Chinese who live in the countryside understandably enjoy a greater variety of fresh produce than those living in the city, with food from their back-yards or a few yards away in nearby fields. With no or little refrigeration, produce is eaten in season, the surplus being dried or pickled or salted. These preserving techniques have been perfected over the course of thousands of years, retaining the nutritional qualities of the foods and enhancing their flavours.
At one delightful feast I had at the home of the Huangs in Sichuan, my hostess retrieved from the ground an earthen jar she had filled with chillies to pickle the year before. She pounded the chillies into a paste, adding that to chopped garlic and then to stir-fried fresh seasonal vegetables, in this case, green beans. I successfully repeated the recipe, using fresh mild red chilles and adding a touch of vinegar. This is an appetising way to enjoy green beans when they are in season. They make a lovely side dish, authentically Sichuan in every way.
String the green beans and snap them in half. Split open the red or green chillies and chop them coarsely.
Heat a wok or large frying pan until hot. Add the oil, garlic, and salt and stir-fry for 10 seconds.
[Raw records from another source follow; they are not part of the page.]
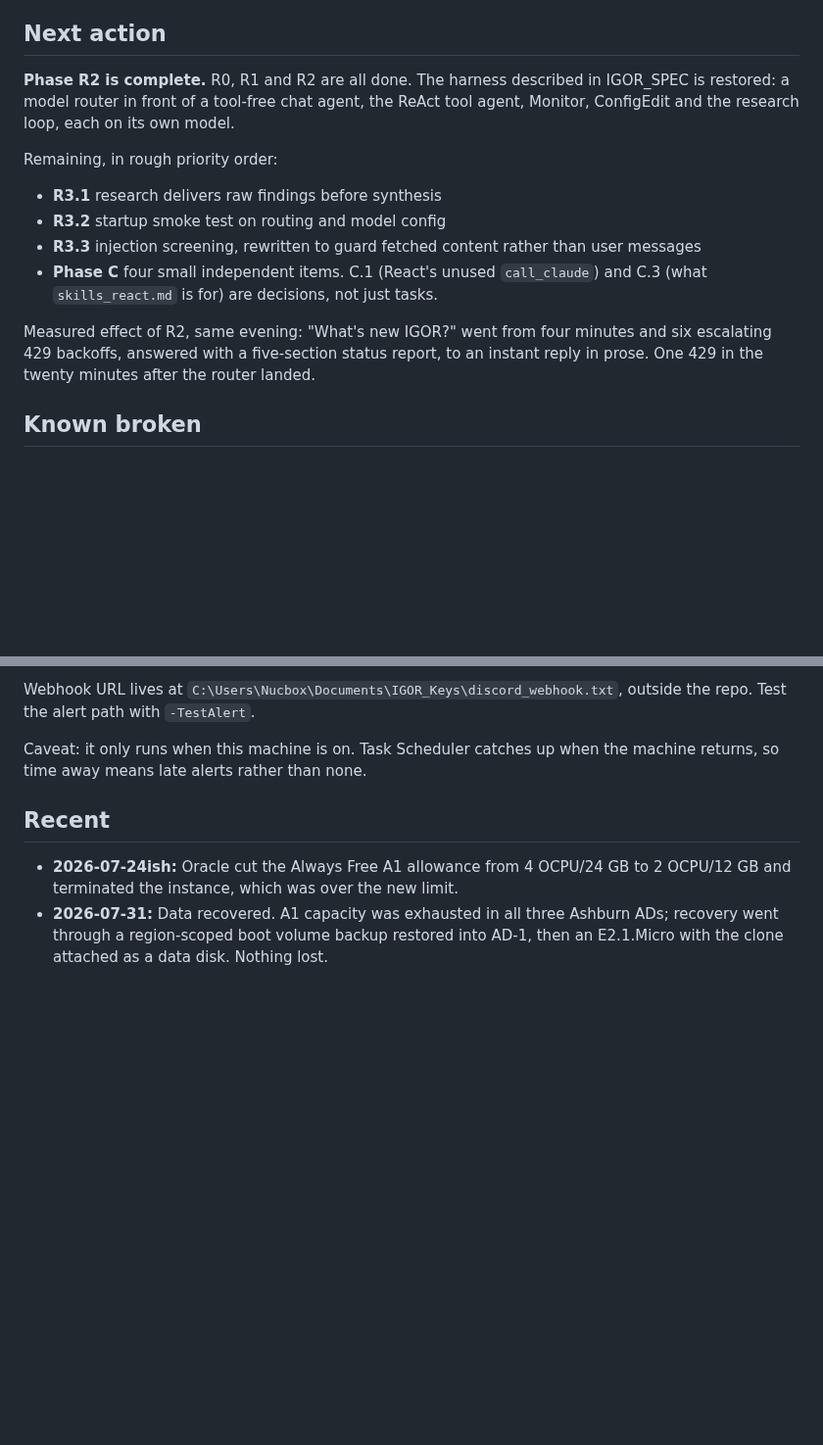
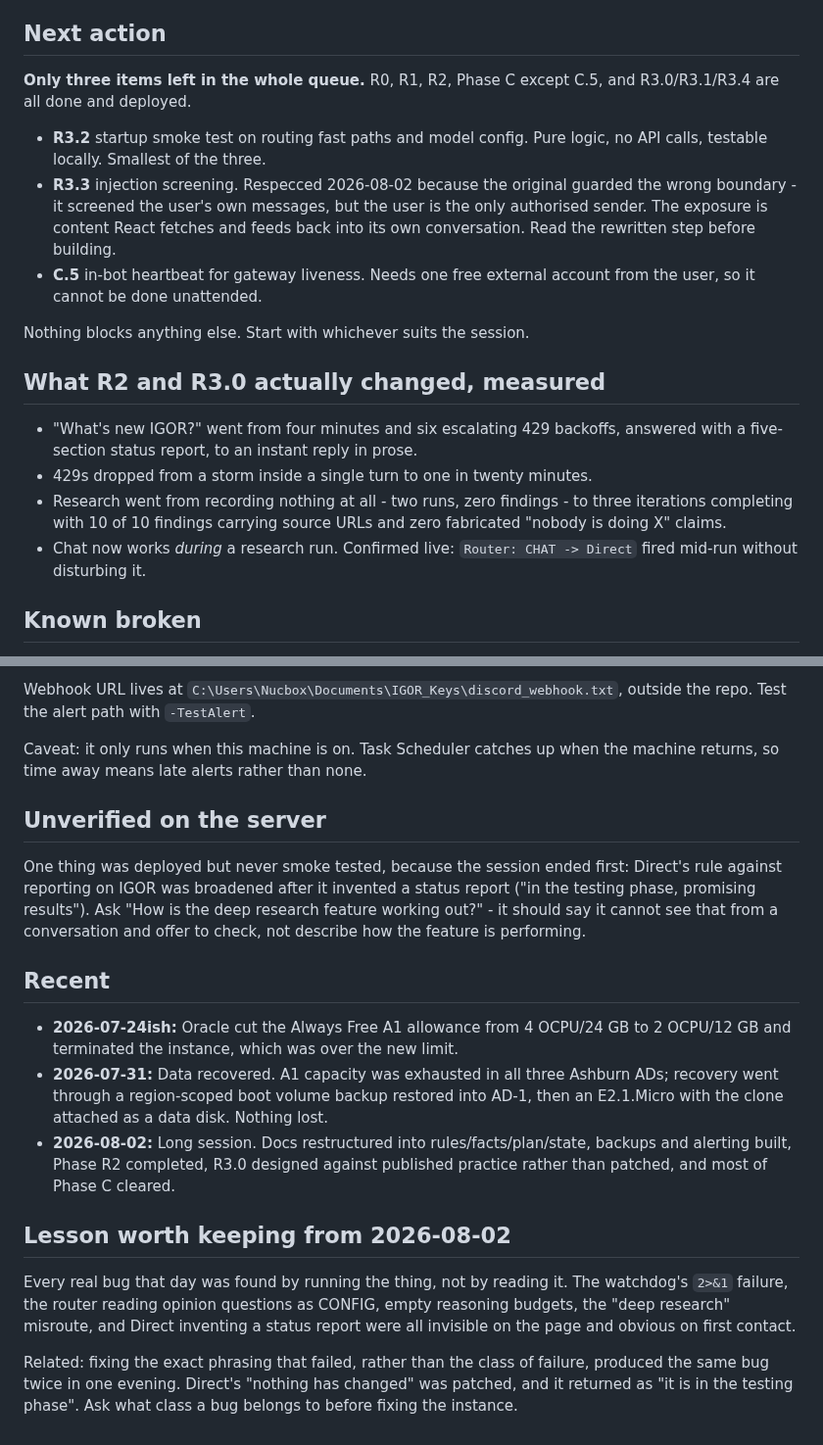
Before and after one commit to neoprimlabs/I.G.O.R., a Markdown page: STATE.md, 2 parts joined by grey strips. Shown at 98% size. Drawn GitHub-style; blank space fills up the shorter version.

Commit message:
STATE: three items left in the queue, and what the day actually changed
R0, R1, R2, R3.0, R3.1, R3.4 and all of Phase C except C.5 are done and deployed.
Remaining: R3.2, R3.3, C.5, none of which block each other.

Records the measured before and after rather than claims, and flags the one thing
deployed but never smoke tested, since the session ended first.

Also records the lesson, because it cost real time twice: every bug that day was
found by running the code rather than reading it, and patching the phrasing that
failed instead of the class of failure produced the same bug twice in one evening.

Co-Authored-By: Claude Opus 5 <noreply@anthropic.com>

```diff
--- a/STATE.md
+++ b/STATE.md
@@ -24,23 +24,30 @@ Last updated: **2026-08-02**
 
 ## Next action
 
-**Phase R2 is complete.** R0, R1 and R2 are all done. The harness described in
-IGOR_SPEC is restored: a model router in front of a tool-free chat agent, the
-ReAct tool agent, Monitor, ConfigEdit and the research loop, each on its own
-model.
+**Only three items left in the whole queue.** R0, R1, R2, Phase C except C.5, and
+R3.0/R3.1/R3.4 are all done and deployed.
 
-Remaining, in rough priority order:
+- **R3.2** startup smoke test on routing fast paths and model config. Pure logic,
+  no API calls, testable locally. Smallest of the three.
+- **R3.3** injection screening. Respecced 2026-08-02 because the original guarded
+  the wrong boundary - it screened the user's own messages, but the user is the
+  only authorised sender. The exposure is content React fetches and feeds back
+  into its own conversation. Read the rewritten step before building.
+- **C.5** in-bot heartbeat for gateway liveness. Needs one free external account
+  from the user, so it cannot be done unattended.
 
-- **R3.1** research delivers raw findings before synthesis
-- **R3.2** startup smoke test on routing and model config
-- **R3.3** injection screening, rewritten to guard fetched content rather than
-  user messages
-- **Phase C** four small independent items. C.1 (React's unused `call_claude`)
-  and C.3 (what `skills_react.md` is for) are decisions, not just tasks.
+Nothing blocks anything else. Start with whichever suits the session.
 
-Measured effect of R2, same evening: "What's new IGOR?" went from four minutes and
-six escalating 429 backoffs, answered with a five-section status report, to an
-instant reply in prose. One 429 in the twenty minutes after the router landed.
+## What R2 and R3.0 actually changed, measured
+
+- "What's new IGOR?" went from four minutes and six escalating 429 backoffs,
+  answered with a five-section status report, to an instant reply in prose.
+- 429s dropped from a storm inside a single turn to one in twenty minutes.
+- Research went from recording nothing at all - two runs, zero findings - to three
+  iterations completing with 10 of 10 findings carrying source URLs and zero
+  fabricated "nobody is doing X" claims.
+- Chat now works *during* a research run. Confirmed live: `Router: CHAT -> Direct`
+  fired mid-run without disturbing it.
 
 ## Known broken
 
@@ -74,6 +81,14 @@ outside the repo. Test the alert path with `-TestAlert`.
 Caveat: it only runs when this machine is on. Task Scheduler catches up when the
 machine returns, so time away means late alerts rather than none.
 
+## Unverified on the server
+
+One thing was deployed but never smoke tested, because the session ended first:
+Direct's rule against reporting on IGOR was broadened after it invented a status
+report ("in the testing phase, promising results"). Ask "How is the deep research
+feature working out?" - it should say it cannot see that from a conversation and
+offer to check, not describe how the feature is performing.
+
 ## Recent
 
 - **2026-07-24ish:** Oracle cut the Always Free A1 allowance from 4 OCPU/24 GB
@@ -81,3 +96,18 @@ machine returns, so time away means late alerts rather than none.
 - **2026-07-31:** Data recovered. A1 capacity was exhausted in all three Ashburn
   ADs; recovery went through a region-scoped boot volume backup restored into
   AD-1, then an E2.1.Micro with the clone attached as a data disk. Nothing lost.
+- **2026-08-02:** Long session. Docs restructured into rules/facts/plan/state,
+  backups and alerting built, Phase R2 completed, R3.0 designed against published
+  practice rather than patched, and most of Phase C cleared.
+
+## Lesson worth keeping from 2026-08-02
+
+Every real bug that day was found by running the thing, not by reading it. The
+watchdog's `2>&1` failure, the router reading opinion questions as CONFIG, empty
+reasoning budgets, the "deep research" misroute, and Direct inventing a status
+report were all invisible on the page and obvious on first contact.
+
+Related: fixing the exact phrasing that failed, rather than the class of failure,
+produced the same bug twice in one evening. Direct's "nothing has changed" was
+patched, and it returned as "it is in the testing phase". Ask what class a bug
+belongs to before fixing the instance.
```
Put in the chillies and stir-fry another 30 seconds. Then add the green beans, rice wine or sherry, vinegar, sugar, and water and continue to stir-fry until tender, about 5 minutes, adding more water if necessary. When the green beans are cooked, add the peppercorns, mix well, and serve at once.
© 1990 Ken Hom. All rights reserved.